ASEAN is deeply concerned about children’s situation in armed conflicts despite certain progress, head of Vietnam's permanent mission to the UN Ambassador Dang Dinh Quy said on behalf of the grouping at an open debate held by the UN Security Council on August 2.

He said the UNSC’s adoption of various resolutions on the issue reflects the consensus, commitment and resolve of countries, but the international community needs stronger consensus in order to turn commitment into specific and meaningful actions.

ASEAN welcomes the contributions made by the UN Secretary General Special Representative and the Monitoring and Reporting mechanism, and advocates cooperation in a constructive spirit among the UN, related countries and sides in conflicts, Ambassador Quy said.

He affirmed that ASEAN has always attached importance to promoting efforts to ensure children’s rights in armed conflicts both at national and regional levels, citing the bloc’s moves in the filed such as the ASEAN Dialogue on the UN Convention on the Rights of the Child, and the annual dialogue between the ASEAN Commission on the Rights of Women and Children and the UN Secretary General Special Representative on Violence against Children.

The Vietnamese diplomat took the occasion to underline Vietnam’s consistent stance of giving priority to promoting and ensuring children’s rights.

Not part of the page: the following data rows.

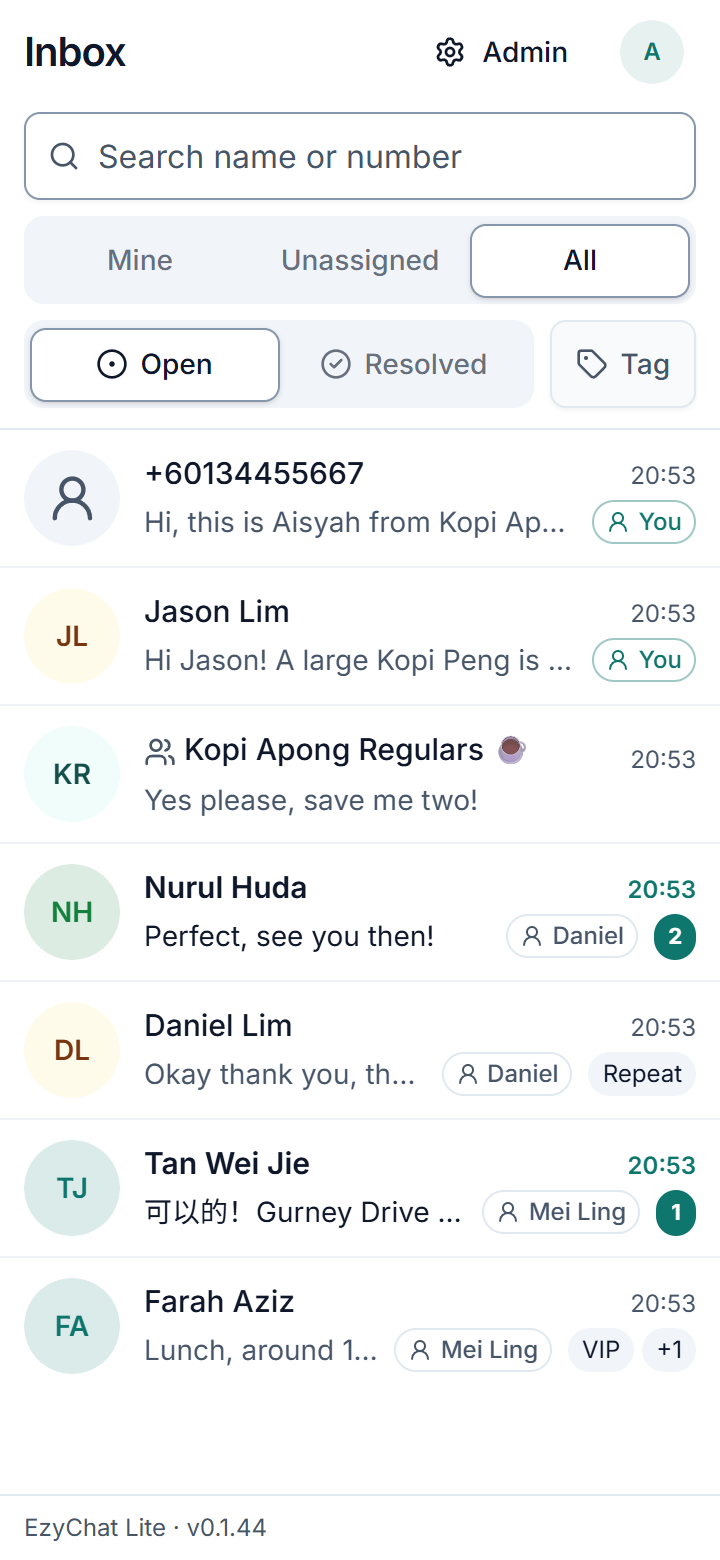
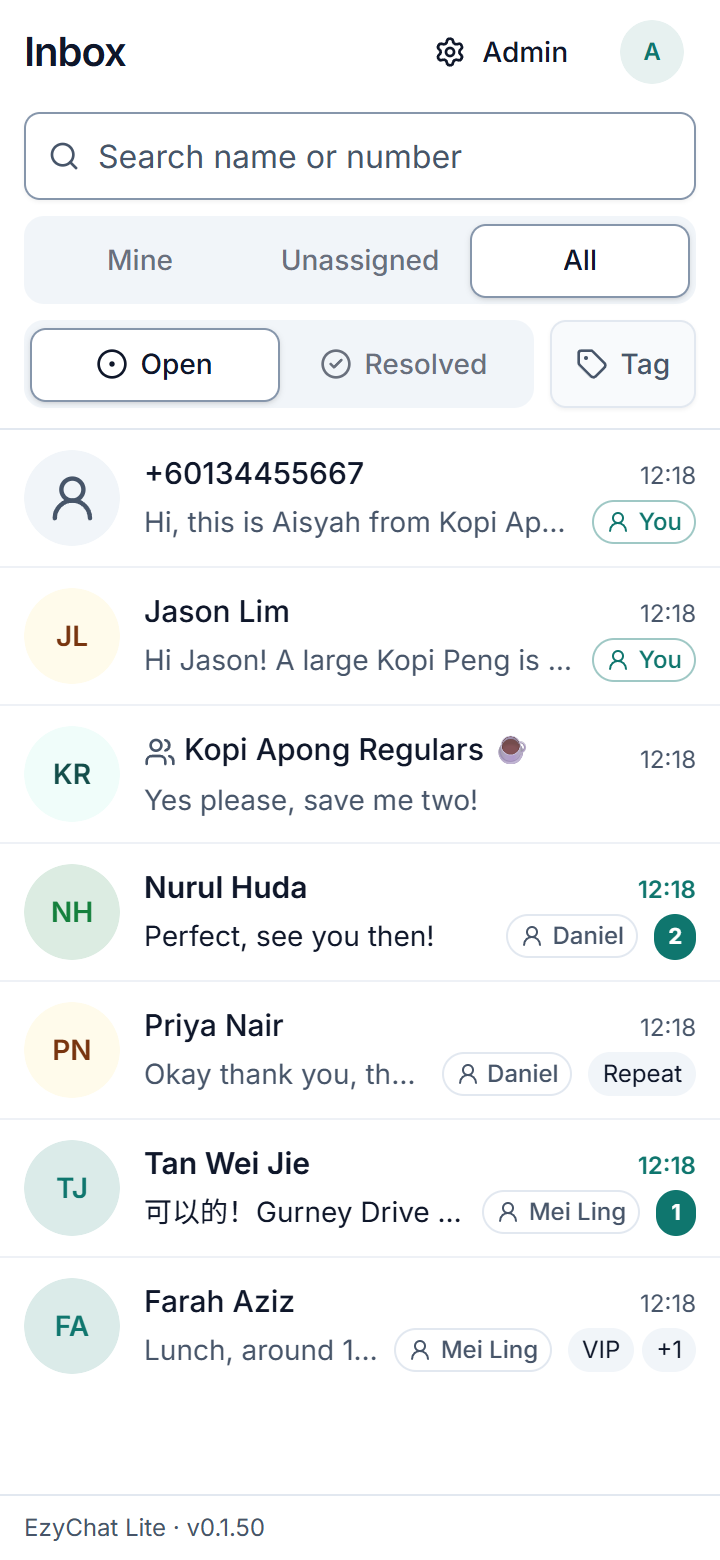
fix(web): reaction badge never covers the time and ticks; demo shots with reactions
Screen review of the real app: the meta line gets room when a message has
reactions (app and mock), checked in e2e. The demo screenshot script seeds
reactions and adds chat/group-reactions-*; the group member Daniel no longer
shares Priya's number.

Claude-Session: https://claude.ai/code/session_01S9XZgzFP3XMvxuZSeyCGwr

diff --git a/apps/web/src/inbox/MessageBubble.tsx b/apps/web/src/inbox/MessageBubble.tsx
@@ -288,7 +288,14 @@ export function MessageBubble({
             {formatWhatsApp(m.body)}
           </p>
         )}
-        <div className="mt-0.5 flex items-center justify-end gap-1 text-[11px] text-muted-foreground">
+        <div
+          className={cn(
+            'mt-0.5 flex items-center justify-end gap-1 text-[11px] text-muted-foreground',
+            // Room for the reaction badge, which overlaps the bubble's lower edge: it never covers
+            // the time or the ticks.
+            reactions.length > 0 && 'pb-3',
+          )}
+        >
           {/* Replies the admin's AI assistant sent through MCP (stored marker, not the clientId). */}
           {out && m.viaAssistant && (
             <span className="flex items-center gap-0.5" data-testid="via-assistant">

diff --git a/docs/features/emoji-reactions/mock/src/inbox/MessageBubble.tsx b/docs/features/emoji-reactions/mock/src/inbox/MessageBubble.tsx
@@ -292,7 +292,13 @@ export function MessageBubble({
             {linkify(m.body)}
           </p>
         )}
-        <div className="mt-0.5 flex items-center justify-end gap-1 text-[11px] text-muted-foreground">
+        <div
+          className={cn(
+            'mt-0.5 flex items-center justify-end gap-1 text-[11px] text-muted-foreground',
+            // Screen review: room for the reaction badge, so it never covers the time or the ticks.
+            reactions.length > 0 && 'pb-3',
+          )}
+        >
           {/* Proposed (MCP send): replies the admin's AI assistant sent carry this line. The mock
               recognises them by the send tool's clientId; the app will use a stored marker. */}
           {out && m.clientId?.startsWith('mcp-') && (

diff --git a/e2e/reactions.spec.ts b/e2e/reactions.spec.ts
@@ -51,6 +51,10 @@ test('emoji reactions show live under the bubble, group by emoji, list who react
   const badge = outbound.getByTestId('reaction-badges');
   await expect(badge).toHaveText('👍');
   await expect(badge).toHaveAccessibleName('Reactions: 👍 1');
+  // The badge hangs under the bubble's corner and never covers the time or the ticks.
+  const badgeBox = (await badge.boundingBox())!;
+  const timeBox = (await outbound.locator('time').boundingBox())!;
+  expect(badgeBox.y).toBeGreaterThanOrEqual(timeBox.y + timeBox.height);
   await react({ messageId: outboundId, emoji: '❤' });
   await expect(badge).toHaveText('❤');
   // The linked phone reacts to the customer's question too.

diff --git a/docs/features/emoji-reactions/design.md b/docs/features/emoji-reactions/design.md
@@ -107,3 +107,16 @@ Self-review before that, 2026-10-23:
   truncate, a 44 px hit area on touch screens (`pointer-coarse:after:-inset-2` around the 28 px pill).
 - Not done by the agent (owner rule: the orchestrator runs it once): the screenshot round
   (`reaction-shots.mjs`), the designer screen review and the owner's look at the screenshots.
+
+## Screen review (real app, 2026-10-23)
+
+Demo data (`e2e/marketing-screenshots.mjs`: Priya's ❤ on a staff reply, the phone's 🙏, three regulars in the
+group), desktop 1280 / mobile 360, light and dark (`docs/screenshots/chat/conversation-*`,
+`group-reactions-*`).
+
+- Fixed: on an outbound bubble the badge (under the right corner, as in the mock) covered the time and the
+  ticks. The meta line now gets `pb-3` when the message has reactions (app and mock); `e2e/reactions.spec.ts`
+  checks that the badge starts below the time.
+- Fixed (demo data, older than this feature): the group member "Daniel Lim" had Priya's number, so her chat
+  showed his name.
+- Kept: the reaction list opens over the next message (a popover, closed with Escape or a tap outside).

As a country suffering from many wars, Vietnam treasures the value of peace and is deeply aware of the need for a comprehensive strategy to address the roots of  conflicts, in which education plays an essential role in equipping children with necessary knowledge and fostering compassion as well as the love of peace in their  heart, he said.

Quy noted that Vietnam is the first country in Asia and the second in the world to ratify the UN Convention on the Rights of the Child. During its first tenure in the UN Security Council in 2008-09, Vietnam worked closely with other countries to adopt Resolution 1882 on children and armed conflicts.

He affirmed that Vietnam will continue to join hands with the international community in efforts to protect children in armed conflicts.

At the debate, the UN Secretary General Special Representative Virginia Gamba said in the updated report on children and armed conflicts that serious violations  continued with more than 24,000 cases in 2018, up more than 1,000 cases from the previous year. The number of children killed or maimed last year reached a  record high.

More than 80 countries participated in the debate, demonstrating the international community’s attention to the issue. The countries appreciated the organisation of the debate on the 30th anniversary of the UN Convention on the Rights of the Child, the 10th anniversary of the UNSC’s first resolution on the issue and the 10th  anniversary of Resolution 1882 condemning the killing, maiming of and sexual violence against children.

Countries noted that despite efforts made, serious violations continue and even increase in many areas at an alarming rate. They urged the UNSC to intensify efforts  to prevent and address armed conflicts as well as promote post-conflict reconstruction, while sharing their stances and experience for better protection of children.-VNA/VNP